Work to complete
In the entries below, identify every line with the string "compte" and copy it.

------

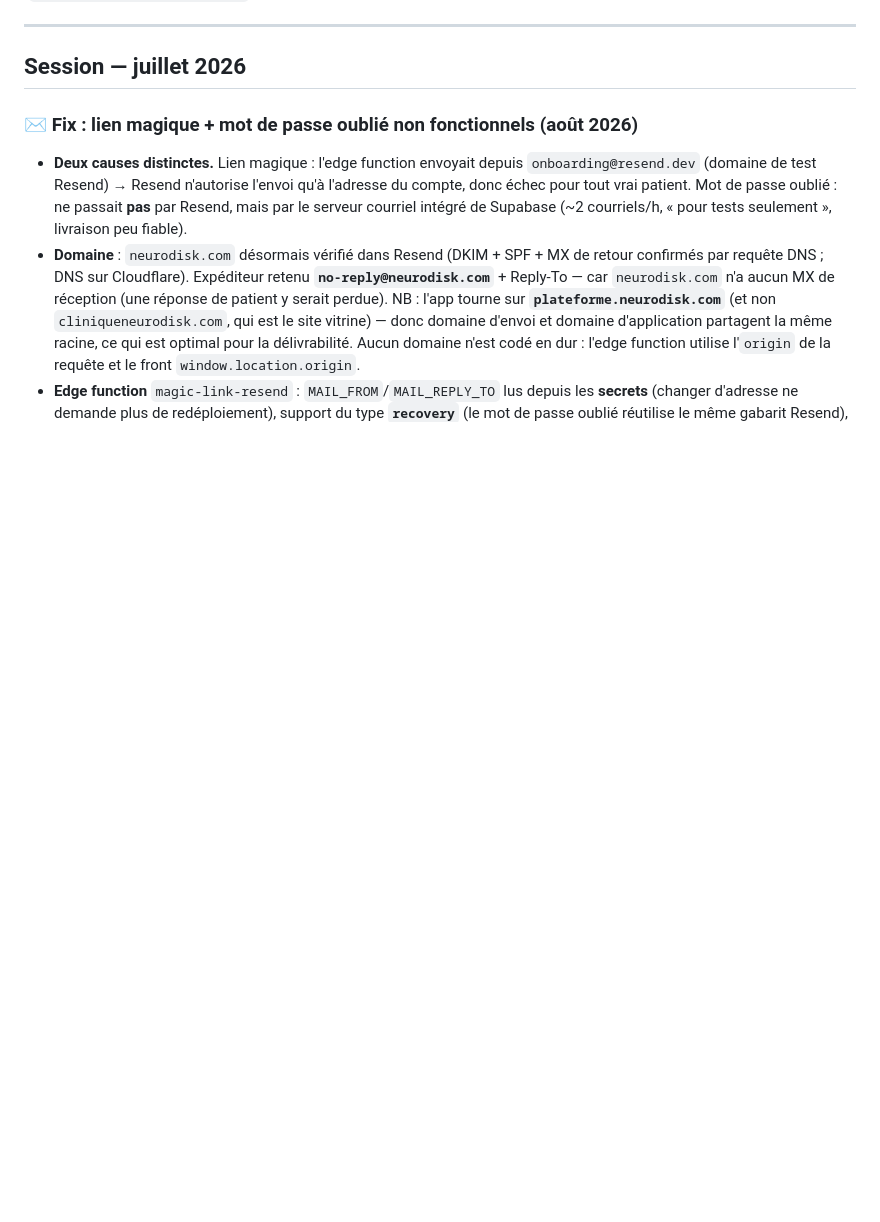
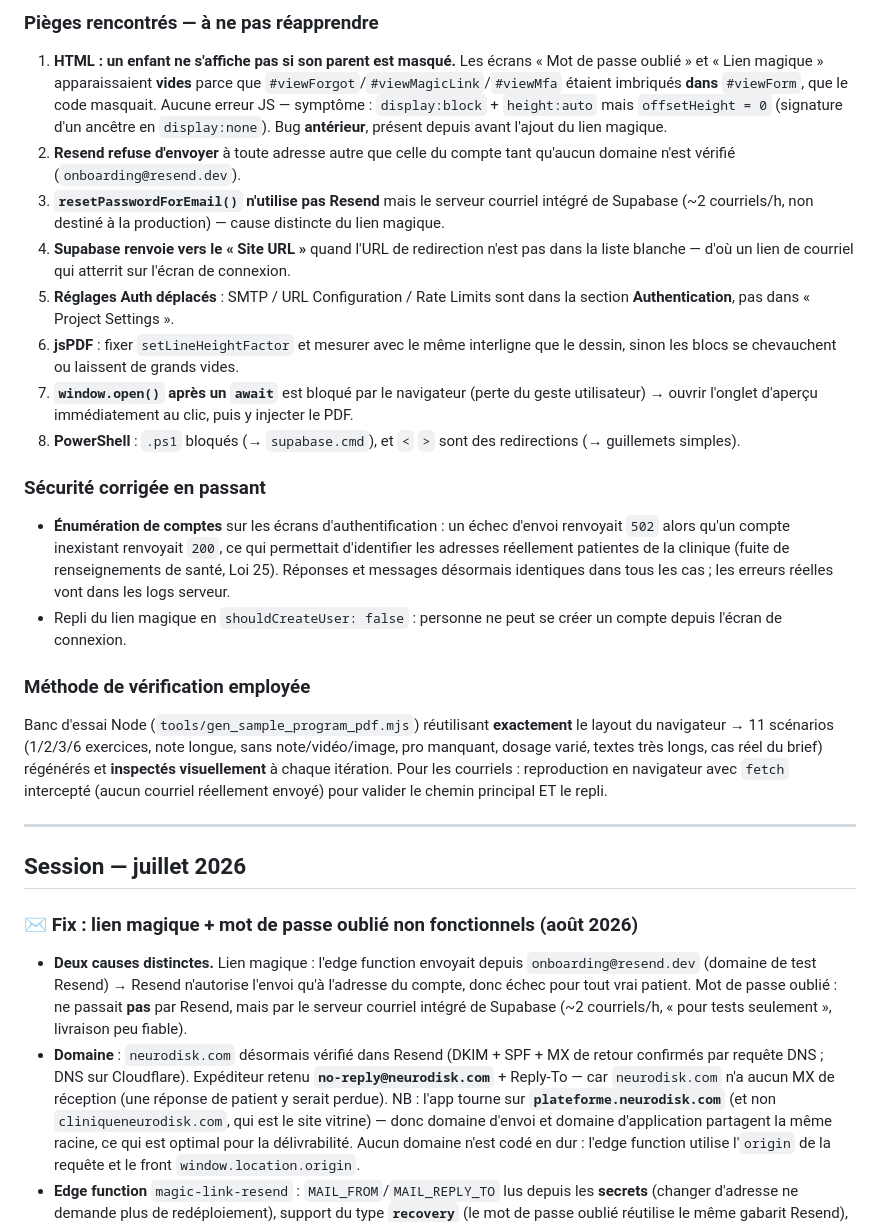
Before and after one commit to Neurodisk/neurodisk, a Markdown page: docs/resume-developpement.md, the part around one of its changes. Rendered like a GitHub page; blank space fills up the shorter version.

```diff
--- a/docs/resume-developpement.md
+++ b/docs/resume-developpement.md
@@ -22,3 +58,19 @@ Résumé des travaux réalisés. Mis à jour au fil des sessions.
+### Pièges rencontrés — à ne pas réapprendre
+1. **HTML : un enfant ne s'affiche pas si son parent est masqué.** Les écrans « Mot de passe oublié » et « Lien magique » apparaissaient **vides** parce que `#viewForgot`/`#viewMagicLink`/`#viewMfa` étaient imbriqués **dans** `#viewForm`, que le code masquait. Aucune erreur JS — symptôme : `display:block` + `height:auto` mais `offsetHeight = 0` (signature d'un ancêtre en `display:none`). Bug **antérieur**, présent depuis avant l'ajout du lien magique.
+2. **Resend refuse d'envoyer** à toute adresse autre que celle du compte tant qu'aucun domaine n'est vérifié (`onboarding@resend.dev`).
+3. **`resetPasswordForEmail()` n'utilise pas Resend** mais le serveur courriel intégré de Supabase (~2 courriels/h, non destiné à la production) — cause distincte du lien magique.
+4. **Supabase renvoie vers le « Site URL »** quand l'URL de redirection n'est pas dans la liste blanche — d'où un lien de courriel qui atterrit sur l'écran de connexion.
+5. **Réglages Auth déplacés** : SMTP / URL Configuration / Rate Limits sont dans la section **Authentication**, pas dans « Project Settings ».
+6. **jsPDF** : fixer `setLineHeightFactor` et mesurer avec le même interligne que le dessin, sinon les blocs se chevauchent ou laissent de grands vides.
+7. **`window.open()` après un `await`** est bloqué par le navigateur (perte du geste utilisateur) → ouvrir l'onglet d'aperçu immédiatement au clic, puis y injecter le PDF.
+8. **PowerShell** : `.ps1` bloqués (→ `supabase.cmd`), et `<` `>` sont des redirections (→ guillemets simples).
+
+### Sécurité corrigée en passant
+- **Énumération de comptes** sur les écrans d'authentification : un échec d'envoi renvoyait `502` alors qu'un compte inexistant renvoyait `200`, ce qui permettait d'identifier les adresses réellement patientes de la clinique (fuite de renseignements de santé, Loi 25). Réponses et messages désormais identiques dans tous les cas ; les erreurs réelles vont dans les logs serveur.
+- Repli du lien magique en `shouldCreateUser: false` : personne ne peut se créer un compte depuis l'écran de connexion.
+
+### Méthode de vérification employée
+Banc d'essai Node (`tools/gen_sample_program_pdf.mjs`) réutilisant **exactement** le layout du navigateur → 11 scénarios (1/2/3/6 exercices, note longue, sans note/vidéo/image, pro manquant, dosage varié, textes très longs, cas réel du brief) régénérés et **inspectés visuellement** à chaque itération. Pour les courriels : reproduction en navigateur avec `fetch` intercepté (aucun courriel réellement envoyé) pour valider le chemin principal ET le repli.
 
 ---
 
```
Also changed, not shown: other parts of docs/resume-developpement.md (+37 -1 lines).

------

Response area
+2. **Resend refuse d'envoyer** à toute adresse autre que celle du compte tant qu'aucun domaine n'est vérifié (`onboarding@resend.dev`).
+- **Énumération de comptes** sur les écrans d'authentification : un échec d'envoi renvoyait `502` alors qu'un compte inexistant renvoyait `200`, ce qui permettait d'identifier les adresses réellement patientes de la clinique (fuite de renseignements de santé, Loi 25). Réponses et messages désormais identiques dans tous les cas ; les erreurs réelles vont dans les logs serveur.
+- Repli du lien magique en `shouldCreateUser: false` : personne ne peut se créer un compte depuis l'écran de connexion.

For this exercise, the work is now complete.